**What is required**
Please retype the records below exactly as they appear, leaving out every picture.

**Data records**
......

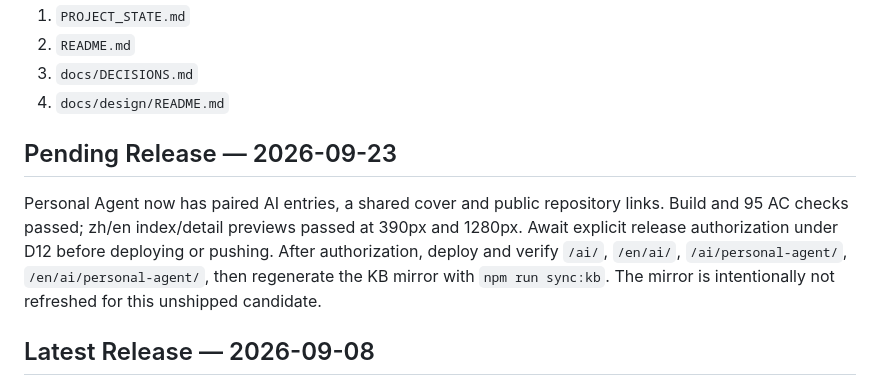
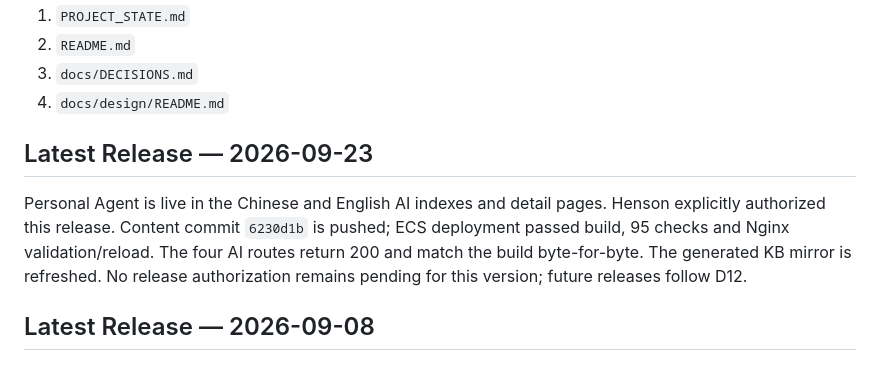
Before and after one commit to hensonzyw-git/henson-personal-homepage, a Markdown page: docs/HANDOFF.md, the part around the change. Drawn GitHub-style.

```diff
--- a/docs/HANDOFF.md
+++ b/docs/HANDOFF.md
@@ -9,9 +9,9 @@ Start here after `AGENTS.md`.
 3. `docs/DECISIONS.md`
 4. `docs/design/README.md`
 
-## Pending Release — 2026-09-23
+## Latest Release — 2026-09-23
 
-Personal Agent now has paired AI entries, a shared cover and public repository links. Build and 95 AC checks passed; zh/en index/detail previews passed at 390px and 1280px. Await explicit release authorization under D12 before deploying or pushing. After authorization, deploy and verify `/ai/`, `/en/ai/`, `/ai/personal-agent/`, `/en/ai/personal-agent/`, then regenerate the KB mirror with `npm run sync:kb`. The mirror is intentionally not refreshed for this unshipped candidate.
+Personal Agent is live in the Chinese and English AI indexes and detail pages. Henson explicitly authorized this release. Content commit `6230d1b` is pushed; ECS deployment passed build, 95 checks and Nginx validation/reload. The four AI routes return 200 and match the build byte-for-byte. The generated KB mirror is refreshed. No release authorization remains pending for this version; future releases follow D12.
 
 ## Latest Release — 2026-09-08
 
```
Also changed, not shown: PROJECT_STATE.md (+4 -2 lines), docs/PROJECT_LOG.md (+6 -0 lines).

......

**Exercise answer**
Before and after one commit to hensonzyw-git/henson-personal-homepage, a Markdown page: docs/HANDOFF.md, the part around the change. Drawn GitHub-style.

```diff
--- a/docs/HANDOFF.md
+++ b/docs/HANDOFF.md
@@ -9,9 +9,9 @@ Start here after `AGENTS.md`.
 3. `docs/DECISIONS.md`
 4. `docs/design/README.md`
 
-## Pending Release — 2026-09-23
+## Latest Release — 2026-09-23
 
-Personal Agent now has paired AI entries, a shared cover and public repository links. Build and 95 AC checks passed; zh/en index/detail previews passed at 390px and 1280px. Await explicit release authorization under D12 before deploying or pushing. After authorization, deploy and verify `/ai/`, `/en/ai/`, `/ai/personal-agent/`, `/en/ai/personal-agent/`, then regenerate the KB mirror with `npm run sync:kb`. The mirror is intentionally not refreshed for this unshipped candidate.
+Personal Agent is live in the Chinese and English AI indexes and detail pages. Henson explicitly authorized this release. Content commit `6230d1b` is pushed; ECS deployment passed build, 95 checks and Nginx validation/reload. The four AI routes return 200 and match the build byte-for-byte. The generated KB mirror is refreshed. No release authorization remains pending for this version; future releases follow D12.
 
 ## Latest Release — 2026-09-08
 
```
Also changed, not shown: PROJECT_STATE.md (+4 -2 lines), docs/PROJECT_LOG.md (+6 -0 lines).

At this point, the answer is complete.